Exercise: Set down each line of the data exactly, but not the pictures.

Version comparison data:

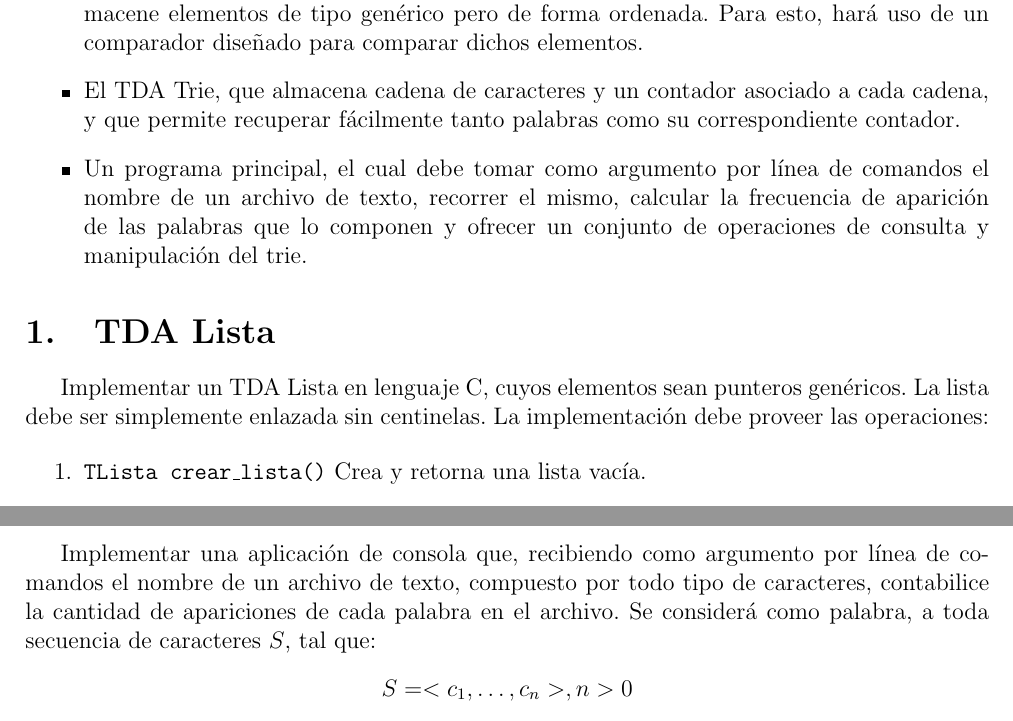
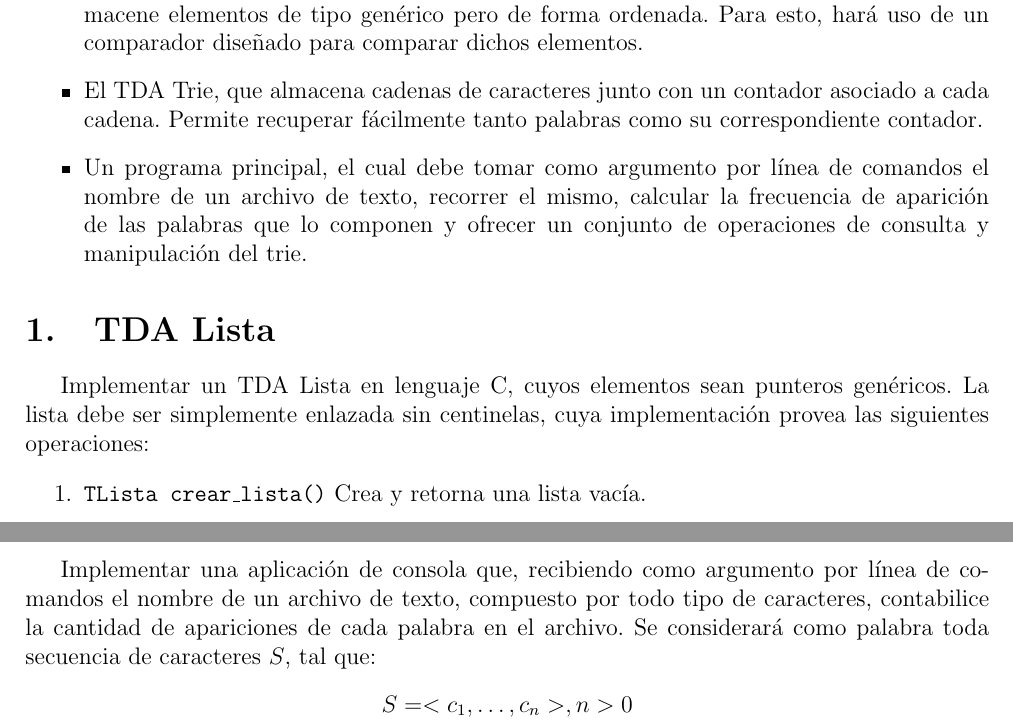
Before and after one commit to fedejoaquin/OC_2017, a LaTeX document (01-Proyecto_1/PR-1.tex): two parts of pages 1 and 4 of 6, joined at a grey line, cut so that both start at the same text. Compiled offline with pdfLaTeX.

Commit message:
Correcciones ortográficas.

```diff
--- a/01-Proyecto_1/PR-1.tex
+++ b/01-Proyecto_1/PR-1.tex
@@ -20,14 +20,14 @@ Con este objetivo, se debe implementar:
 
 	\item El TDA Lista Ordenada, que haciendo uso del TDA Lista definido anteriormente, almacene elementos de tipo genérico pero de forma ordenada. Para esto, hará uso de un comparador diseñado para comparar dichos elementos.
 
-	\item El TDA Trie, que almacena cadena de caracteres y un contador asociado a cada cadena, y que permite recuperar fácilmente tanto palabras como su correspondiente contador.
+	\item El TDA Trie, que almacena cadenas de caracteres junto con un contador asociado a cada cadena. Permite recuperar fácilmente tanto palabras como su correspondiente contador.
 
 	\item Un programa principal, el cual debe tomar como argumento por línea de comandos el nombre de un archivo de texto, recorrer el mismo, calcular la frecuencia de aparición de las palabras que lo componen y ofrecer un conjunto de operaciones de consulta y manipulación del trie.
 
 \end{itemize}
 
 \section{TDA Lista}
-Implementar un TDA Lista en lenguaje C, cuyos elementos sean punteros genéricos. La lista debe ser simplemente enlazada sin centinelas. La implementación debe proveer las operaciones:
+Implementar un TDA Lista en lenguaje C, cuyos elementos sean punteros genéricos. La lista debe ser simplemente enlazada sin centinelas, cuya implementación provea las siguientes operaciones:
 
 \begin{enumerate}
 
@@ -142,7 +142,7 @@ typedef struct nodo {
 \end{verbatim}
 
 \section{Programa Principal}
-Implementar una aplicación de consola que, recibiendo como argumento por línea de comandos el nombre de un archivo de texto, compuesto por todo tipo de caracteres, contabilice la cantidad de apariciones de cada palabra en el archivo. Se considerá como palabra, a toda secuencia de caracteres $S$, tal que:
+Implementar una aplicación de consola que, recibiendo como argumento por línea de comandos el nombre de un archivo de texto, compuesto por todo tipo de caracteres, contabilice la cantidad de apariciones de cada palabra en el archivo. Se considerará como palabra toda secuencia de caracteres $S$, tal que:
 \begin{center}
 $S=<c_1,\dots,c_n>, n>0$\\
 $c_i \in \{$a,\dots,z$\} \cup \{$á,é,í,ó,ú$\}, \forall{i} (0<i<=n)$.
```
Also changed, not shown: 01-Proyecto_1/PR-1.pdf, 01-Proyecto_1/PR-1.tex (2 more changed lines), 1 other file.
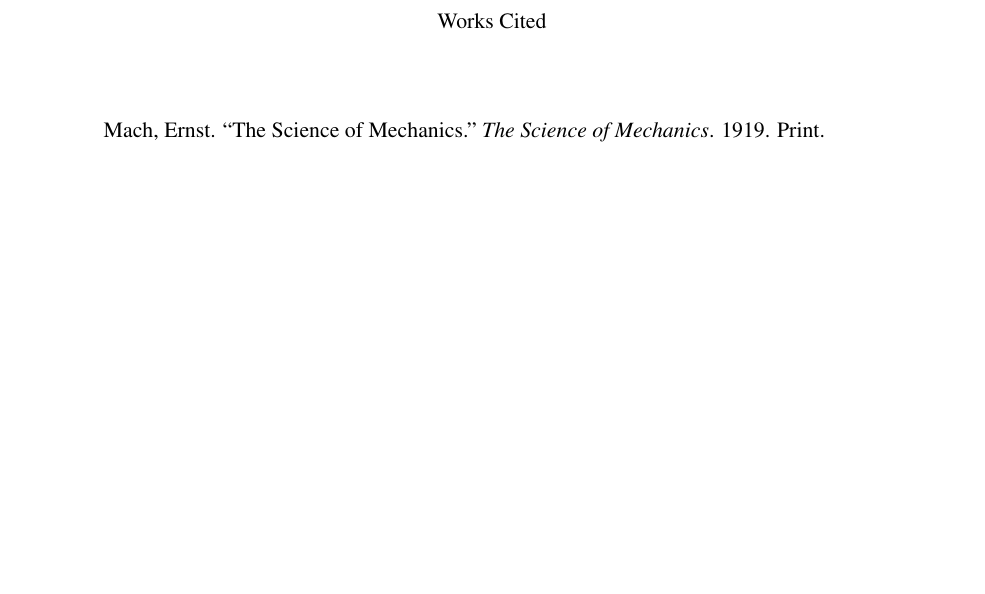
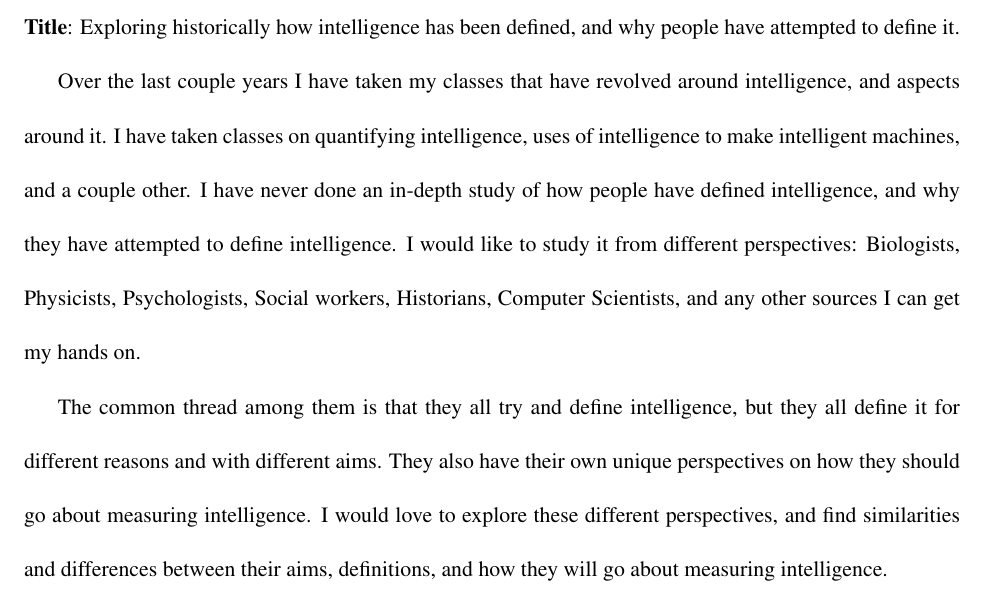
Before and after one commit to AbhiAgarwal/gallatin, a LaTeX document (Classes/The Seen and Unseen in Science/ProjectProposal/Agarwal.tex): part of page 2 of 2 before the commit and part of the page after it, cut at the place of the change, the shorter picture padded with empty space. Compiled offline with pdfLaTeX.

Commit message:
2 par for proposal

```diff
--- a/Classes/The Seen and Unseen in Science/ProjectProposal/Agarwal.tex
+++ b/Classes/The Seen and Unseen in Science/ProjectProposal/Agarwal.tex
@@ -33,12 +33,10 @@
 
 \maketitle
 
-\noindent \textbf{Title}:
+\noindent \textbf{Title}: Exploring historically how intelligence has been defined, and why people have attempted to define it.
 
-\par
+\par Over the last couple years I have taken my classes that have revolved around intelligence, and aspects around it. I have taken classes on quantifying intelligence, uses of intelligence to make intelligent machines, and a couple other. I have never done an in-depth study of how people have defined intelligence, and why they have attempted to define intelligence. I would like to study it from different perspectives: Biologists, Physicists, Psychologists, Social workers, Historians, Computer Scientists, and any other sources I can get my hands on.
 
-\begin{workscited}
-\bibent \\
-\bibent Mach, Ernst. ``The Science of Mechanics."  \textit{The Science of Mechanics}.  1919. Print. \\
-\end{workscited}
+\par The common thread among them is that they all try and define intelligence, but they all define it for different reasons and with different aims. They also have their own unique perspectives on how they should go about measuring intelligence. I would love to explore these different perspectives, and find similarities and differences between their aims, definitions, and how they will go about measuring intelligence.
+
 \end{document}
```
Also changed, not shown: Classes/The Seen and Unseen in Science/ProjectProposal/Agarwal.pdf, 2 other files.
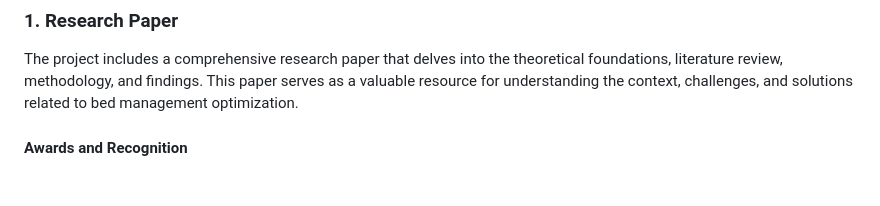
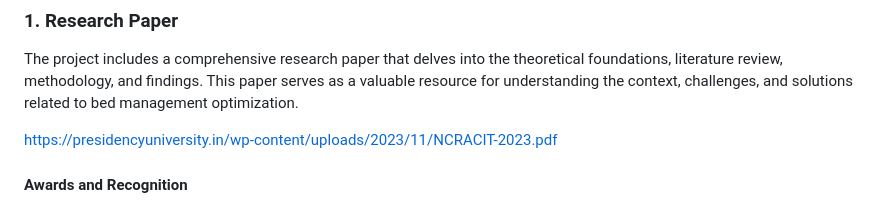
Before and after one commit to VamshiKrish33/Bed-Management-Optimization, a Markdown page: README.md, the part around the change. Rendered like a GitHub page; blank space fills up the shorter version.

```diff
--- a/README.md
+++ b/README.md
@@ -25,6 +25,8 @@ Hospital bed management is a critical aspect of healthcare administration. Effic
 ### 1. Research Paper
 
 The project includes a comprehensive research paper that delves into the theoretical foundations, literature review, methodology, and findings. This paper serves as a valuable resource for understanding the context, challenges, and solutions related to bed management optimization.
+
+https://presidencyuniversity.in/wp-content/uploads/2023/11/NCRACIT-2023.pdf
 
 #### Awards and Recognition
 The research paper associated with this project has been recognized and awarded for its contribution to the field. The acknowledgment serves as a testament to the quality and significance of the research conducted during the project.
```
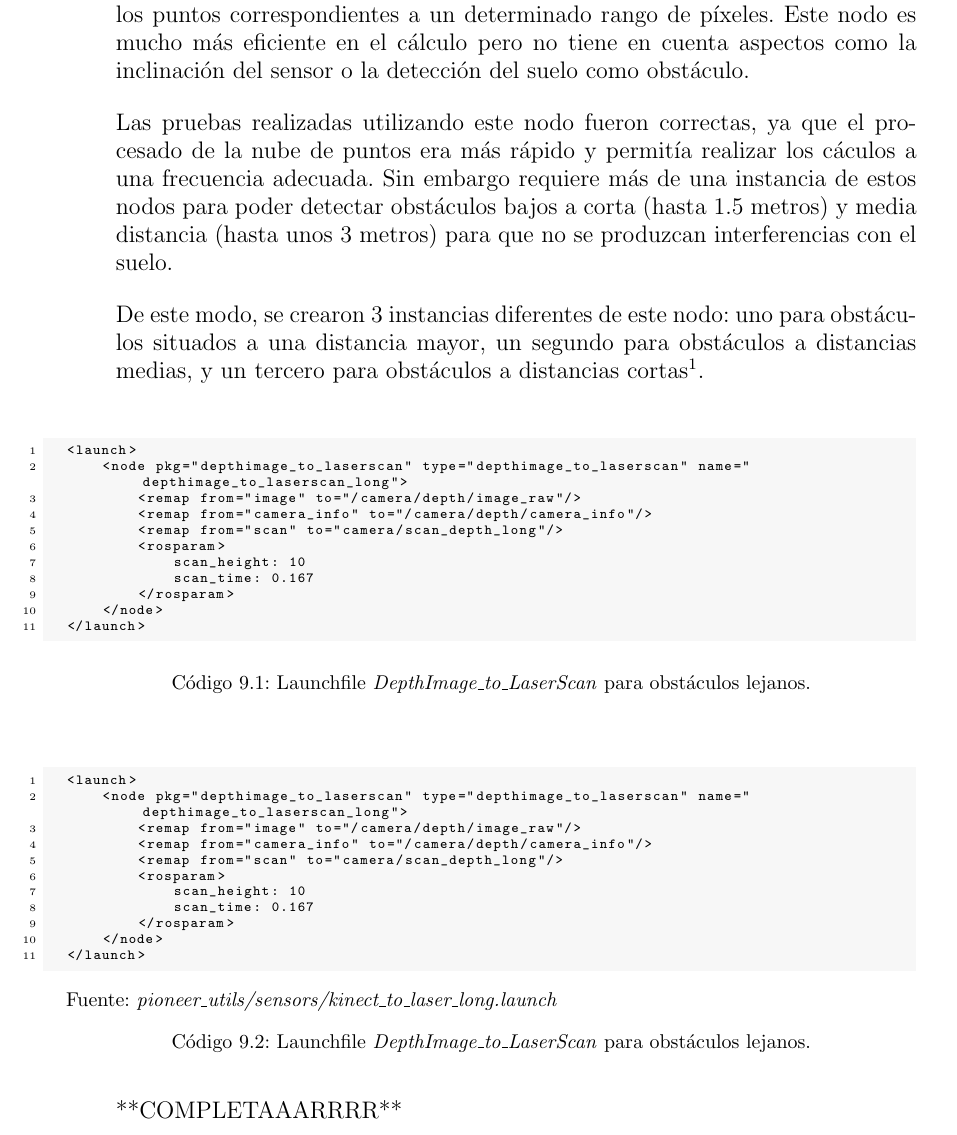
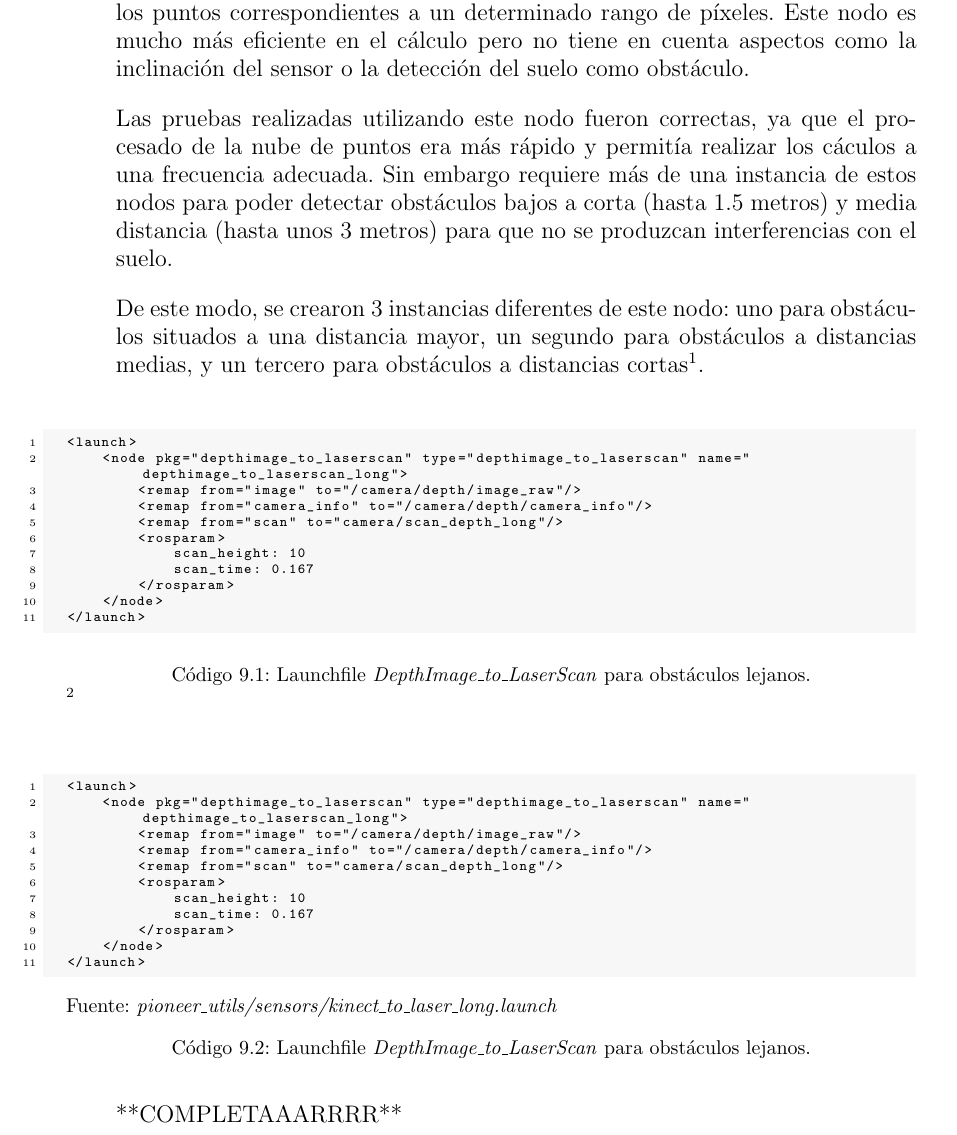
Before and after one commit to danimtb/TFG_pioneer3at, a LaTeX thesis (TFG.tex, which reads capitulos/implementacion.tex): part of page 117 of 140, cut so that both start at the same text. Compiled offline with pdfLaTeX; the source files are stored in an older character set and shown here as Unicode.

Commit message:
txs auto checkin

```diff
--- a/capitulos/implementacion.tex
+++ b/capitulos/implementacion.tex
@@ -247,7 +247,7 @@ De este modo, se crearon 3 instancias diferentes de este nodo: uno para obstácu
     </node>
 </launch>
 \end{lstlisting}
-\caption{Launchfile \textit{DepthImage\_to\_LaserScan} para obstáculos lejanos.}
+\caption{Launchfile \textit{DepthImage\_to\_LaserScan} para obstáculos lejanos.}\footnote{adios}
 \end{code}
 
 \begin{code}[!htp]
```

Task answer:
Before and after one commit to fedejoaquin/OC_2017, a LaTeX document (01-Proyecto_1/PR-1.tex): two parts of pages 1 and 4 of 6, joined at a grey line, cut so that both start at the same text. Compiled offline with pdfLaTeX.

Commit message:
Correcciones ortográficas.

```diff
--- a/01-Proyecto_1/PR-1.tex
+++ b/01-Proyecto_1/PR-1.tex
@@ -20,14 +20,14 @@ Con este objetivo, se debe implementar:
 
 	\item El TDA Lista Ordenada, que haciendo uso del TDA Lista definido anteriormente, almacene elementos de tipo genérico pero de forma ordenada. Para esto, hará uso de un comparador diseñado para comparar dichos elementos.
 
-	\item El TDA Trie, que almacena cadena de caracteres y un contador asociado a cada cadena, y que permite recuperar fácilmente tanto palabras como su correspondiente contador.
+	\item El TDA Trie, que almacena cadenas de caracteres junto con un contador asociado a cada cadena. Permite recuperar fácilmente tanto palabras como su correspondiente contador.
 
 	\item Un programa principal, el cual debe tomar como argumento por línea de comandos el nombre de un archivo de texto, recorrer el mismo, calcular la frecuencia de aparición de las palabras que lo componen y ofrecer un conjunto de operaciones de consulta y manipulación del trie.
 
 \end{itemize}
 
 \section{TDA Lista}
-Implementar un TDA Lista en lenguaje C, cuyos elementos sean punteros genéricos. La lista debe ser simplemente enlazada sin centinelas. La implementación debe proveer las operaciones:
+Implementar un TDA Lista en lenguaje C, cuyos elementos sean punteros genéricos. La lista debe ser simplemente enlazada sin centinelas, cuya implementación provea las siguientes operaciones:
 
 \begin{enumerate}
 
@@ -142,7 +142,7 @@ typedef struct nodo {
 \end{verbatim}
 
 \section{Programa Principal}
-Implementar una aplicación de consola que, recibiendo como argumento por línea de comandos el nombre de un archivo de texto, compuesto por todo tipo de caracteres, contabilice la cantidad de apariciones de cada palabra en el archivo. Se considerá como palabra, a toda secuencia de caracteres $S$, tal que:
+Implementar una aplicación de consola que, recibiendo como argumento por línea de comandos el nombre de un archivo de texto, compuesto por todo tipo de caracteres, contabilice la cantidad de apariciones de cada palabra en el archivo. Se considerará como palabra toda secuencia de caracteres $S$, tal que:
 \begin{center}
 $S=<c_1,\dots,c_n>, n>0$\\
 $c_i \in \{$a,\dots,z$\} \cup \{$á,é,í,ó,ú$\}, \forall{i} (0<i<=n)$.
```
Also changed, not shown: 01-Proyecto_1/PR-1.pdf, 01-Proyecto_1/PR-1.tex (2 more changed lines), 1 other file.
Before and after one commit to AbhiAgarwal/gallatin, a LaTeX document (Classes/The Seen and Unseen in Science/ProjectProposal/Agarwal.tex): part of page 2 of 2 before the commit and part of the page after it, cut at the place of the change, the shorter picture padded with empty space. Compiled offline with pdfLaTeX.

Commit message:
2 par for proposal

```diff
--- a/Classes/The Seen and Unseen in Science/ProjectProposal/Agarwal.tex
+++ b/Classes/The Seen and Unseen in Science/ProjectProposal/Agarwal.tex
@@ -33,12 +33,10 @@
 
 \maketitle
 
-\noindent \textbf{Title}:
+\noindent \textbf{Title}: Exploring historically how intelligence has been defined, and why people have attempted to define it.
 
-\par
+\par Over the last couple years I have taken my classes that have revolved around intelligence, and aspects around it. I have taken classes on quantifying intelligence, uses of intelligence to make intelligent machines, and a couple other. I have never done an in-depth study of how people have defined intelligence, and why they have attempted to define intelligence. I would like to study it from different perspectives: Biologists, Physicists, Psychologists, Social workers, Historians, Computer Scientists, and any other sources I can get my hands on.
 
-\begin{workscited}
-\bibent \\
-\bibent Mach, Ernst. ``The Science of Mechanics."  \textit{The Science of Mechanics}.  1919. Print. \\
-\end{workscited}
+\par The common thread among them is that they all try and define intelligence, but they all define it for different reasons and with different aims. They also have their own unique perspectives on how they should go about measuring intelligence. I would love to explore these different perspectives, and find similarities and differences between their aims, definitions, and how they will go about measuring intelligence.
+
 \end{document}
```
Also changed, not shown: Classes/The Seen and Unseen in Science/ProjectProposal/Agarwal.pdf, 2 other files.
Before and after one commit to VamshiKrish33/Bed-Management-Optimization, a Markdown page: README.md, the part around the change. Rendered like a GitHub page; blank space fills up the shorter version.

```diff
--- a/README.md
+++ b/README.md
@@ -25,6 +25,8 @@ Hospital bed management is a critical aspect of healthcare administration. Effic
 ### 1. Research Paper
 
 The project includes a comprehensive research paper that delves into the theoretical foundations, literature review, methodology, and findings. This paper serves as a valuable resource for understanding the context, challenges, and solutions related to bed management optimization.
+
+https://presidencyuniversity.in/wp-content/uploads/2023/11/NCRACIT-2023.pdf
 
 #### Awards and Recognition
 The research paper associated with this project has been recognized and awarded for its contribution to the field. The acknowledgment serves as a testament to the quality and significance of the research conducted during the project.
```
Before and after one commit to danimtb/TFG_pioneer3at, a LaTeX thesis (TFG.tex, which reads capitulos/implementacion.tex): part of page 117 of 140, cut so that both start at the same text. Compiled offline with pdfLaTeX; the source files are stored in an older character set and shown here as Unicode.

Commit message:
txs auto checkin

```diff
--- a/capitulos/implementacion.tex
+++ b/capitulos/implementacion.tex
@@ -247,7 +247,7 @@ De este modo, se crearon 3 instancias diferentes de este nodo: uno para obstácu
     </node>
 </launch>
 \end{lstlisting}
-\caption{Launchfile \textit{DepthImage\_to\_LaserScan} para obstáculos lejanos.}
+\caption{Launchfile \textit{DepthImage\_to\_LaserScan} para obstáculos lejanos.}\footnote{adios}
 \end{code}
 
 \begin{code}[!htp]
```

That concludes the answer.